Lunch Break

Print
RSS

Lunchbreak: Vikings Nearly Sweep ESPN's NFC North Awards

Posted Jan 16, 2018


The Vikings have their eyes on Sunday’s NFC Championship, but they were able to be in this position thanks to a strong regular season.

Minnesota went 13-3 and secured a first-round bye to go along with an NFC North championship, which was the Vikings second division title in three seasons.

A quartet of ESPN beat writers who cover the division recently handed out yearly awards, and it was no surprise that the Vikings nearly swept the honors as quarterback Case Keenum was the Offensive MVP, safety Harrison Smith was the Defensive MVP and Vikings Head Coach Mike Zimmer was the Coach of the Year.

The group wrote: 

When a team dominates a division like the Minnesota Vikings did this season, it's no surprise when their players show up in postseason awards. And that's what happened when the ESPN reporters covering the NFC North — Courtney Cronin with the Vikings, Rob Demovsky with the Packers, Jeff Dickerson with the Bears and Michael Rothstein with the Lions — turned in their ballots.

Keenum finished the season 11-3 as a starter and helped the Vikings win another game by entering just before halftime at Chicago.
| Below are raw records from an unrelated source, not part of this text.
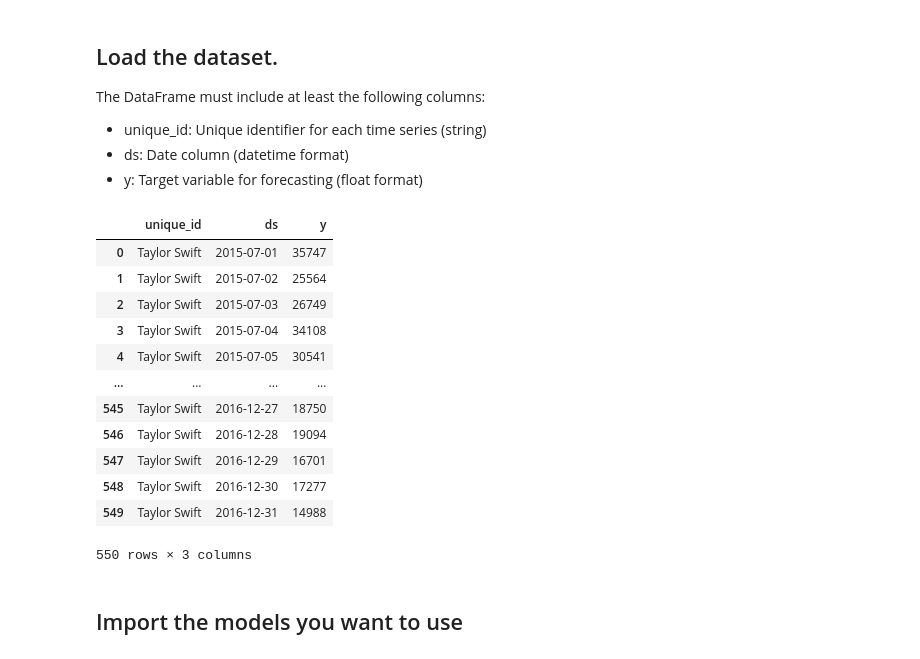
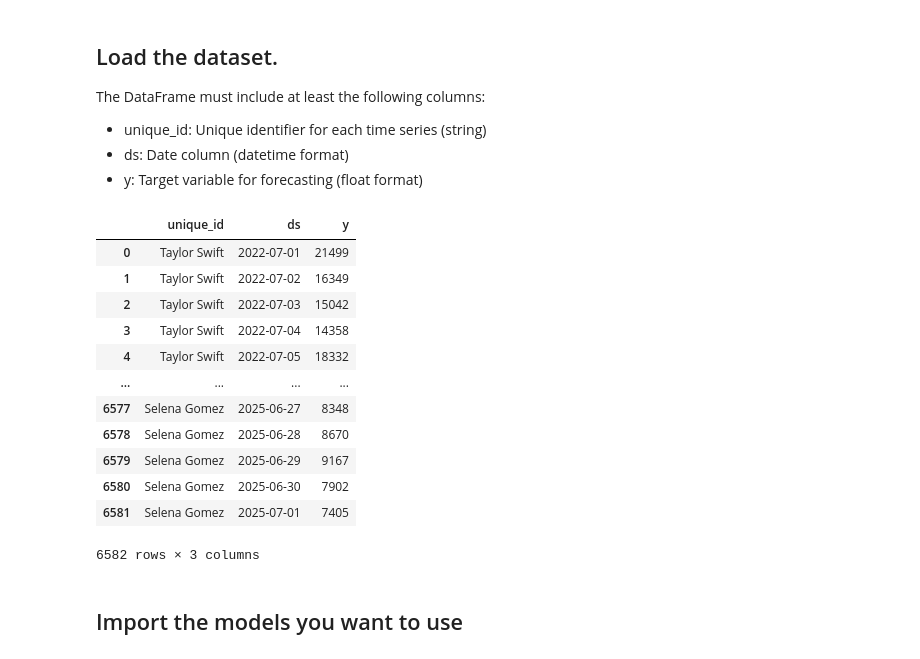
Before and after one commit to mpg05883/timecopilot, a Jupyter notebook: docs/examples/anomaly-detection-forecaster-quickstart.ipynb, the cells around one changed output. Drawn from its saved outputs; the diff is of its cells as text; code cells hidden in the pictures.

```diff
--- a/docs/examples/anomaly-detection-forecaster-quickstart.ipynb
+++ b/docs/examples/anomaly-detection-forecaster-quickstart.ipynb
@@ -15,24 +18,24 @@ The DataFrame must include at least the following columns:
 - y: Target variable for forecasting (float format)
 # %%
 df = pd.read_csv(
-    "https://timecopilot.s3.amazonaws.com/public/data/taylor_swift_pageviews.csv",
+    "https://timecopilot.s3.amazonaws.com/public/data/the_anomaly_tour.csv",
     parse_dates=["ds"],
 )
 df
 # %% [output]
 |  | unique_id | ds | y |
-| 0 | Taylor Swift | 2015-07-01 | 35747 |
-| 1 | Taylor Swift | 2015-07-02 | 25564 |
-| 2 | Taylor Swift | 2015-07-03 | 26749 |
-| 3 | Taylor Swift | 2015-07-04 | 34108 |
-| 4 | Taylor Swift | 2015-07-05 | 30541 |
+| 0 | Taylor Swift | 2022-07-01 | 21499 |
+| 1 | Taylor Swift | 2022-07-02 | 16349 |
+| 2 | Taylor Swift | 2022-07-03 | 15042 |
+| 3 | Taylor Swift | 2022-07-04 | 14358 |
+| 4 | Taylor Swift | 2022-07-05 | 18332 |
 | ... | ... | ... | ... |
-| 545 | Taylor Swift | 2016-12-27 | 18750 |
-| 546 | Taylor Swift | 2016-12-28 | 19094 |
-| 547 | Taylor Swift | 2016-12-29 | 16701 |
-| 548 | Taylor Swift | 2016-12-30 | 17277 |
-| 549 | Taylor Swift | 2016-12-31 | 14988 |
+| 6577 | Selena Gomez | 2025-06-27 | 8348 |
+| 6578 | Selena Gomez | 2025-06-28 | 8670 |
+| 6579 | Selena Gomez | 2025-06-29 | 9167 |
+| 6580 | Selena Gomez | 2025-06-30 | 7902 |
+| 6581 | Selena Gomez | 2025-07-01 | 7405 |
-550 rows × 3 columns
+6582 rows × 3 columns
 # %% [markdown]
 ## Import the models you want to use
 # %%
```
Also changed, not shown: parts of 7 cells of this notebook.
The Vikings quarterback finished his first season by throwing for 3,547 yards with 22 touchdowns and seven interceptions.

Demovsky wrote:

He went from a journeyman quarterback to an MVP candidate in a matter of months. In 26 career games for the Texans and Rams, there was little to suggest that the Vikings would be able to rely on him to not only keep their playoff hopes alive without Teddy Bridgewater and Sam Bradford but also to be one of the reasons they entered the postseason among the Super Bowl favorites in the NFC.

Keenum nearly matched his career touchdown total in one season. He had thrown 24 in his first four seasons combined. He threw 22 this season. He had thrown 20 interceptions before this season. He threw just seven this season. He had won just nine starts in his first four years. He won 11 this year.

No wonder he was the NFC North Offensive MVP.


Smith was snubbed for the Pro Bowl, but he was nearly a unanimous All-Pro selection as he garnered 45 of 50 votes. He led the Vikings with five interceptions, which matched a career high, and also had 93 total tackles (according to coaches’ tally) with 10 tackles for loss and 1.5 sacks.

Rothstein wrote:

For years now, he has been consistent as one of the last lines of defense against big plays in the Vikings' defense. Harrison Smith is a big hitter. He’s got ball skills and is one of the bigger reasons the Vikings won the NFC North this year.

So it’s not surprising Smith became ESPN’s NFC North Defensive Player of the Year.

Zimmer, meanwhile, has recorded double-digit wins in two of his four seasons in Minnesota. 

He is 39-25 as the head coach and improved to 1-1 in the postseason with Minnesota.

Cronin wrote:

In a season when everything could have gone wrong after a year when everything did, Mike Zimmer championed his Vikings to a 13-3 record and postseason return.

Minnesota grabbed hold of the NFC North title without its Week 1 starting quarterback and top draft choice running back after both Bradford and Dalvin Cook’s seasons were cut short by injuries. Defensively, Zimmer finally had all the pieces in place to take his unit from good to great to elite, capping off 2017 ranked No. 1 in total and scoring defense while setting a record for the lowest third-down conversion rate (25.2 percent) in NFL history.

Zimmer came into his own in his fourth year as a head coach, and it’s not just because of what happened on defense. He should be credited for sticking with the likes of Keenum, Latavius Murray and Jerick McKinnon and not hitting the panic button by demanding a trade or forced signing of a free agent.

Chicago running back Tarik Cohen was the choice for Rookie of the Year.

Coller: Vikings will have their hands full with Eagles D-line

There will be numerous 1-on-1 matchups dissected for the rest of the week as the Vikings and Eagles prepare for Sunday’s NFC Championship.

Matthew Coller of 1500ESPN.com noted that one of the most important matchups between the teams could come in the trenches as Minnesota’s offensive line squares off against Philadelphia’s defensive line.

Coller wrote:

The Minnesota Vikings and Philadelphia Eagles are mirror images of each other. Each team’s most impressive unit is the defensive line, where they sport multiple superstars. The best player of the group is defensive tackle Fletcher Cox, who mauled the Atlanta Falcons in the Eagles’ Divisional round victory.

The Vikings have used four different combinations of interior offensive linemen in the last five games. Head coach Mike Zimmer said he was happy with the decision to move right tackle Mike Remmers to left guard for the first time in his NFL career, so it appears he will start there again against the Eagles along with Pat Elflein at center and Joe Berger at right guard.

Coller noted that Cox could be the biggest headache for the interior linemen for the Vikings. He has 34 career sacks and nine forced fumbles in six seasons with the Eagles.